To get to Salem we got rides from the following folks:
- Two African American guys, one of whom asked, "You got black people in Australia?" We responded with, "Yes, the Aborigines! Ab-or-IJ-in-eez!"
- David, a publisher and poet who drove like a maniac but took us all the way to Portland
- "2 semi-weirdos", according to my travel diary, one of whom had emphysema (or maybe just sounded like it?). They took us right into Salem
|A little bit of Salem, OR.|
For yet more hitch-hiking.

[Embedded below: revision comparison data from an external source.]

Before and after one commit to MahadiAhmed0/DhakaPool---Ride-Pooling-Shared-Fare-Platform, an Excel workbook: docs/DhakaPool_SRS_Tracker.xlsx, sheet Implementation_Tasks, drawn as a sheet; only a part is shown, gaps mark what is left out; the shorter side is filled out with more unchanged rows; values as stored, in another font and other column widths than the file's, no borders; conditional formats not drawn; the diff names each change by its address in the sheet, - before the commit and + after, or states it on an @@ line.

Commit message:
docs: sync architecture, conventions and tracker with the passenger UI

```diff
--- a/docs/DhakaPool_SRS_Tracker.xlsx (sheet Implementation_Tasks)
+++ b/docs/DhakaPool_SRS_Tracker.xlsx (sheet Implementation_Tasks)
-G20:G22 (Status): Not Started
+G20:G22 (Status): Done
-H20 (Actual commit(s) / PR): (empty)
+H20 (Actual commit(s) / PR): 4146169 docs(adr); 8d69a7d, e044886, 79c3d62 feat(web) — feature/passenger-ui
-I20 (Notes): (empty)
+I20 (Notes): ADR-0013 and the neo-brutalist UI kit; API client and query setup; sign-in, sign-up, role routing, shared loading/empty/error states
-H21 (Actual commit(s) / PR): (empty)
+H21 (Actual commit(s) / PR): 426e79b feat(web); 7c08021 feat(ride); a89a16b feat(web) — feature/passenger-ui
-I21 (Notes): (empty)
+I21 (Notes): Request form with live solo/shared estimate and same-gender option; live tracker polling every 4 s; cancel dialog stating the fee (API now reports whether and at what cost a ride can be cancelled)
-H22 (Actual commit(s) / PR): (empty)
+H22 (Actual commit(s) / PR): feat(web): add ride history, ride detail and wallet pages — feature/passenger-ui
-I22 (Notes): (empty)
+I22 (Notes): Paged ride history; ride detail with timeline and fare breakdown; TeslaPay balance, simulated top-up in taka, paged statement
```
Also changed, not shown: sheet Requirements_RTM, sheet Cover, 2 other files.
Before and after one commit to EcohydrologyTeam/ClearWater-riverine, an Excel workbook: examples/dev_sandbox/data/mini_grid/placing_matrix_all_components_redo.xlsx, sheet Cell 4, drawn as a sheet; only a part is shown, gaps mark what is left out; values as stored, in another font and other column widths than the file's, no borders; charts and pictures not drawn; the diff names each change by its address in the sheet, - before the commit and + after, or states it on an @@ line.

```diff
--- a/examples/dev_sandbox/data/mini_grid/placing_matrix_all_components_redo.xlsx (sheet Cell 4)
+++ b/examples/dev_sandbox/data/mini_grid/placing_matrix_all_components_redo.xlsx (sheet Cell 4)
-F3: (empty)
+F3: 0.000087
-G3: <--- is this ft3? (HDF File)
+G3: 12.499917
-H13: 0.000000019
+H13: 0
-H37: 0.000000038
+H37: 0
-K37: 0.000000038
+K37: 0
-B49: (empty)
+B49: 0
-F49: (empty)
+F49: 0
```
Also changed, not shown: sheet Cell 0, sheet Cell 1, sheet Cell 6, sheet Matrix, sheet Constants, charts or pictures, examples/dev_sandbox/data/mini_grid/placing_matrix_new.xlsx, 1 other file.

It was kind of miserable for me as a 17-year-old, standing on the side of the road begging for a ride. It wasn't that I was scared of who would pick us up, though there was no doubt a vague element of that. It was more that I felt like a complete bum. Here is a little excerpt from my travel diary to illustrate how I was feeling:
"Hitchhiking. I imagine them saying, "Yeah right!" or "Fuck off!" or "Not on your nelly!" One guy up-yoursed me, and I felt like crying 'cos it was SO HUMILIATING." (April 8, 1998)
|Dad is a born hitch-hiker!|
But we did meet some entertaining and generous people during our trek down the west coast of the U.S.A., for e.g.:
|Me in the Christian truck.|
- A guy in the shittiest car known to man (passenger side window covered in plastic and taped up, flapping noisily at high speed) who had rather strong opinions about the Clinton/Lewinsky affair of the day. "I don't care who Bill sleeps with, as long as he doesn't want to sleep with me, you know?" He took us to Ashland where his girlfriend and eight children lived.
- A born-again truck driver who played nothing but Christian music but also told funny stories. He said that when he was still a cop, his boss called him in one day and said, "Now look, you're really out of shape." He responded with, "Since when is 'round' not a shape?" He invited us to stay at his place, though when Dad asked if his wife would mind, he said, "I don't need to ask, it's MY house!"
- A middle-aged man who looked a little red-eyed, who it turned out was on his way to a good friend's funeral (the friend had committed suicide I think). He had the nicest car out of anyone we had hitch-hiked with, until San Francisco at least
- A young university student who took us all the way from Sacramento to the outskirts of San Francisco. He played good music and we thanked him for it as we parted ways.
By the time #4 dropped us off, we only had $20.00 left (still suffering from expired card/not-working-Visa problems), and…this is what happened next. Since I've written about it before, I figured I would just link back to that past entry. I'm pretty sure I've never showed off the moldy cheese photo before, though, so here it is:
|Dad and the moldy cheese.|
So, after that mighty adventure in San Fran, a member of my U.S. family flew me back to L.A. (SO. GRATEFUL.), while Dad hitch-hiked his way back down the Pacific Coast Highway (his preference). I spent my last few days in the U.S. relaxing, and one day I visited Disneyland. I also enjoyed the letters that had been waiting for me, including the one containing my shiny new NON-expired keycard!
|Back in L.A., chillaxing.|
With that, the mighty U.S.A. leg of the journey draws to a close. It really was an incredible experience, criss-crossing such an amazing country, and someday I wouldn't mind retracing my steps just to refresh my memory. No doubt things have changed since 1998, but wow, I'm sure it'd still be an incredible journey.
Next time I post for Globetrotters, I'll write about the next leg of the journey…England!
|Flying out of L.A.|